Trays: as a prop stylist you often have to curate what is already in a space and either edit it down or make it look like someone lives there. The easiest way to do that is to corral a bunch of stuff on a tray. This is a trick that I learned from my current lady-boss, Emily Henderson. Trays are one of the most versitile pieces in a stylists arsenal and can help to visually give weight to a bunch of items that would otherwise “float on a surface”.

Trinkets: If there is one thing that every space needs it is something that is unexpected, irreverent, and out of place. It helps the space feel real, interesting and gives the photo, the vignette, or the room personality. Whether that be a unique piece of art that makes people tilt their head sideways, a found object that you place on your bookshelf that starts a conversation or a bowl full of polaroids on the coffee table for people to shuffle through - create a space that tells a story - your story through what it is filled with.


Describe your style in 3 words.

Casual, Curated and Collected

Favorite account to follow on instagram?

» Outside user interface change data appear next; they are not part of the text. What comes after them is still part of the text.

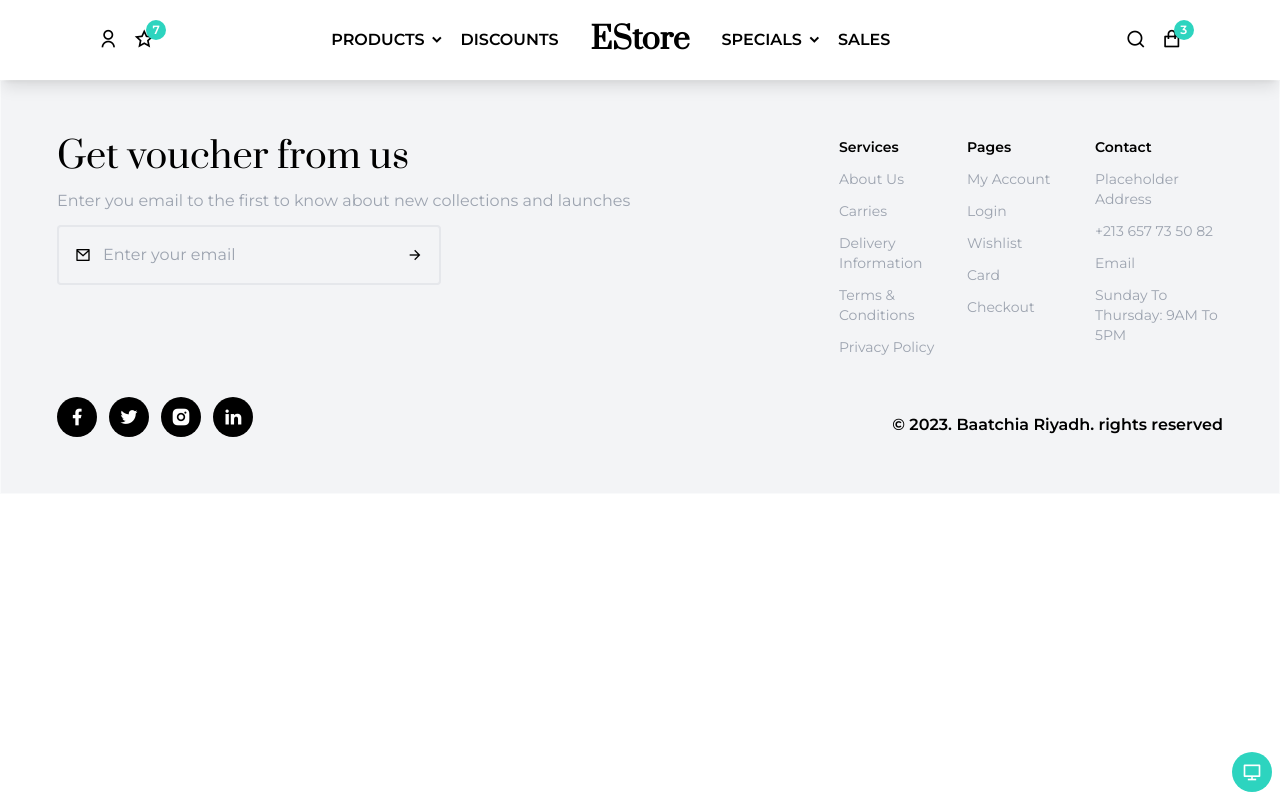
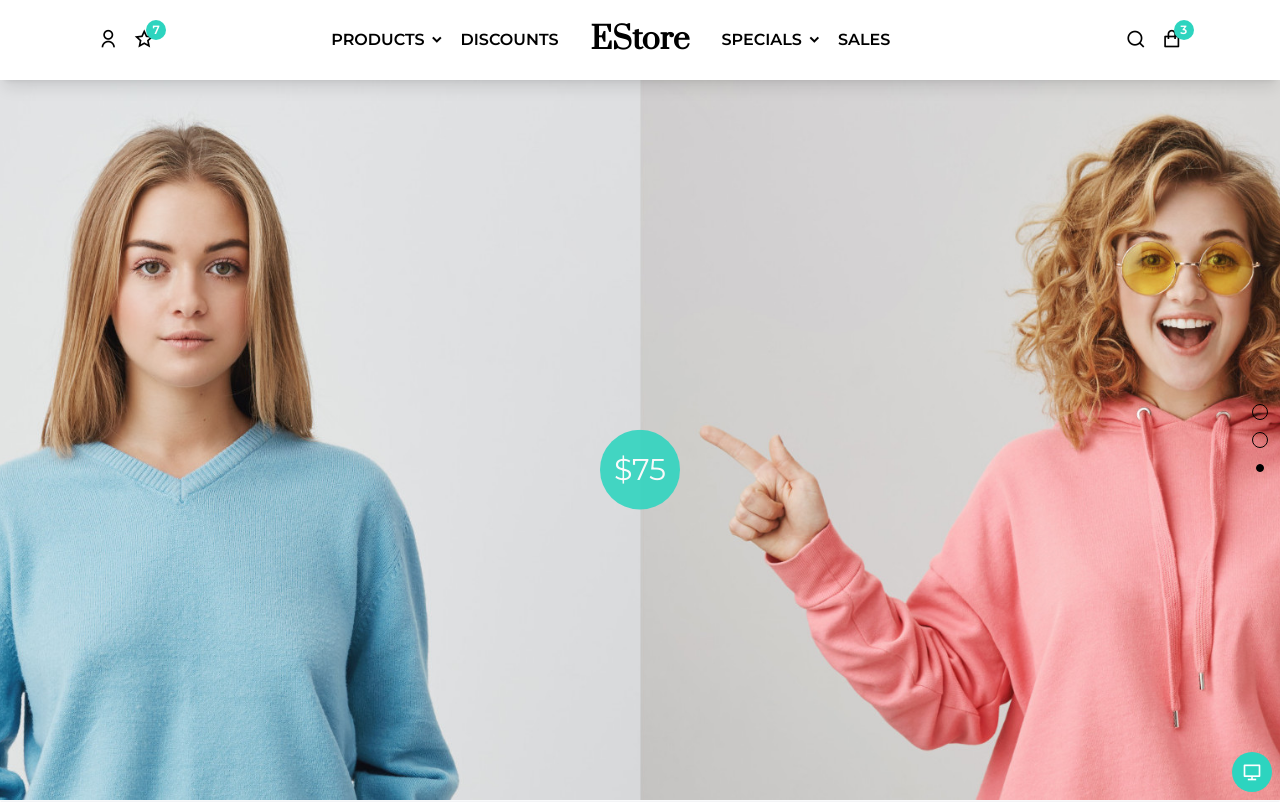
Before and after one commit to IProdev211/e-commerce-app-frontend, a Next.js app: page / in a window 1280 px wide. Shown: the top 802 px of the page. Built offline with nearby package versions, Linux system fonts and the light colour scheme.

Commit message:
Added featured products fade carousel

```diff
--- a/src/app/page.tsx
+++ b/src/app/page.tsx
@@ -1,3 +1,9 @@
+import FeaturedProductsCarousel from '@/components/FeaturedProductsCarousel';
+
 export default function Home() {
-	return <main></main>;
+	return (
+		<main>
+			<FeaturedProductsCarousel />
+		</main>
+	);
 }
--- /dev/null
+++ b/src/components/FeaturedProductsCarousel.tsx
@@ -0,0 +1,139 @@
+'use client';
+
+import { SLIDES } from '@/mocks';
+import { tw } from '@/utils';
+import { Transition } from '@headlessui/react';
+import { KeenSliderPlugin, useKeenSlider } from 'keen-slider/react';
+import Image from 'next/image';
+import { useState } from 'react';
+
+const PAUSE_DURATION = 2 * 1000;
+const ANIMATION_DURATION = 1 * 1000;
+
+const autoPlaySliderPlugin: KeenSliderPlugin = (slider) => {
+	let timeout: NodeJS.Timeout | undefined;
+	let mouseOver = false;
+	function clearNextTimeout() {
+		clearTimeout(timeout);
+	}
+	function nextTimeout() {
+		clearTimeout(timeout);
+		if (mouseOver) return;
+		timeout = setTimeout(() => slider.next(), PAUSE_DURATION);
+	}
+	slider.on('created', () => {
+		slider.container.addEventListener('mouseover', () => {
+			mouseOver = true;
+			clearNextTimeout();
+		});
+		slider.container.addEventListener('mouseout', () => {
+			mouseOver = false;
+			nextTimeout();
+		});
+		nextTimeout();
+	});
+	slider.on('dragStarted', clearNextTimeout);
+	slider.on('animationEnded', nextTimeout);
+	slider.on('updated', nextTimeout);
+};
+
+export default function FeaturedProductsCarousel() {
+	const [currentSlide, setCurrentSlide] = useState(0);
+	const [opacities, setOpacities] = useState<number[]>([]);
+
+	const [sliderRef, instanceRef] = useKeenSlider(
+		{
+			slides: 3,
+			loop: true,
+			renderMode: 'performance',
+			defaultAnimation: {
+				duration: ANIMATION_DURATION,
+			},
+			detailsChanged(slider) {
+				const new_opacities = slider.track.details.slides.map((slide) => slide.portion);
+				setOpacities(new_opacities);
+			},
+			slideChanged(slider) {
+				setCurrentSlide(slider.track.details.rel);
+			},
+		},
+
+		[autoPlaySliderPlugin]
+	);
+
+	const slideButtonClasses = (index: number) =>
+		currentSlide === index ? tw`h-2 w-2 bg-black` : tw`h-4 w-4 bg-transparent`;
+
+	return (
+		<section>
+			<div className='relative' ref={sliderRef}>
+				<div className='relative h-[560px] md:h-[calc(100vh-80px)]'>
+					{SLIDES.map((slide, index) => (
+						<Image
+							key={index}
+							src={slide.image}
+							width={1905}
+							height={859}
+							quality={100}
+							alt='slider image'
+							style={{ opacity: opacities[index] }}
+							className='absolute h-80 object-cover md:h-[calc(100vh-80px)]'
+						/>
+					))}
+				</div>
+
+				{SLIDES.map((slide, index) => (
+					<Transition
+						key={index}
+						show={index === currentSlide}
+						className='absolute right-1/2 top-80 flex w-screen -translate-y-10 translate-x-1/2 flex-col items-center justify-center gap-8 text-center text-white md:top-auto md:bottom-5 md:max-w-lg'
+					>
+						<Transition.Child
+							as='span'
+							enter='duration-700'
+							enterFrom='translate-y-12 opacity-0'
+							enterTo='translate-y-0 opacity-100'
+							className='flex h-20 w-20 items-center justify-center rounded-full bg-teal-400 text-3xl'
+						>
+							{slide.price}
+						</Transition.Child>
+						<Transition.Child
+							as='h3'
+							enter='delay-500 duration-700'
+							enterFrom='translate-y-12 opacity-0'
+							enterTo='translate-y-0 opacity-100'
+							className='font-secondary text-4xl text-black dark:text-white md:text-6xl md:text-white'
+						>
+							{slide.title}
+						</Transition.Child>
+						<Transition.Child
+							enter='delay-700 duration-700'
+							enterFrom='translate-y-12 opacity-0'
+							enterTo='translate-y-0 opacity-100'
+						>
+							<div className='cursor-pointer rounded border-2 border-black py-3 px-6 font-semibold text-black duration-300 hover:bg-black hover:text-white dark:border-white dark:text-white md:border-white md:text-white md:hover:bg-white md:hover:text-black'>
+								SHOP NOW
+							</div>
+						</Transition.Child>
+					</Transition>
+				))}
+
+				<ul className='absolute right-3 top-40 -translate-y-1/2 space-y-3 md:top-1/2'>
+					{SLIDES.map((_, index) => (
+						<li
+							key={index}
+							className='flex h-4 w-4 items-center justify-center'
+							onClick={() => instanceRef.current?.moveToIdx(index)}
+						>
+							<span
+								className={`${slideButtonClasses(
+									index
+								)} cursor-pointer rounded-full border border-black bg-black duration-300`}
+							/>
+						</li>
+					))}
+				</ul>
+			</div>
+		</section>
+	);
+}
```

Too many to mention - instagram is one of my main sources of inspiration. I love to keep up with what other designers, stylists, makers and artists are doing. It not distracts me from my own craft at time but gives me inspiration and a push to keep doing what I love. A few of my favorites are: @est_living for incredible home tours, @kbergart and @saarmanche for art, and @studioolivergustav who is one of my favorite designers.

Favorite restaurant in LA?


Matte Black or Antique Brass?

Antique Brass

Velvet or Linen?


Gallery Wall or Oversized Statement Art?

Both - art on all the walls


I am much more of a mad-scientist than a rocket scientist. I like to move things around, play with things that wouldn’t technically be called decor and create a space that is unique and inviting.

Photos by Amy Bartlam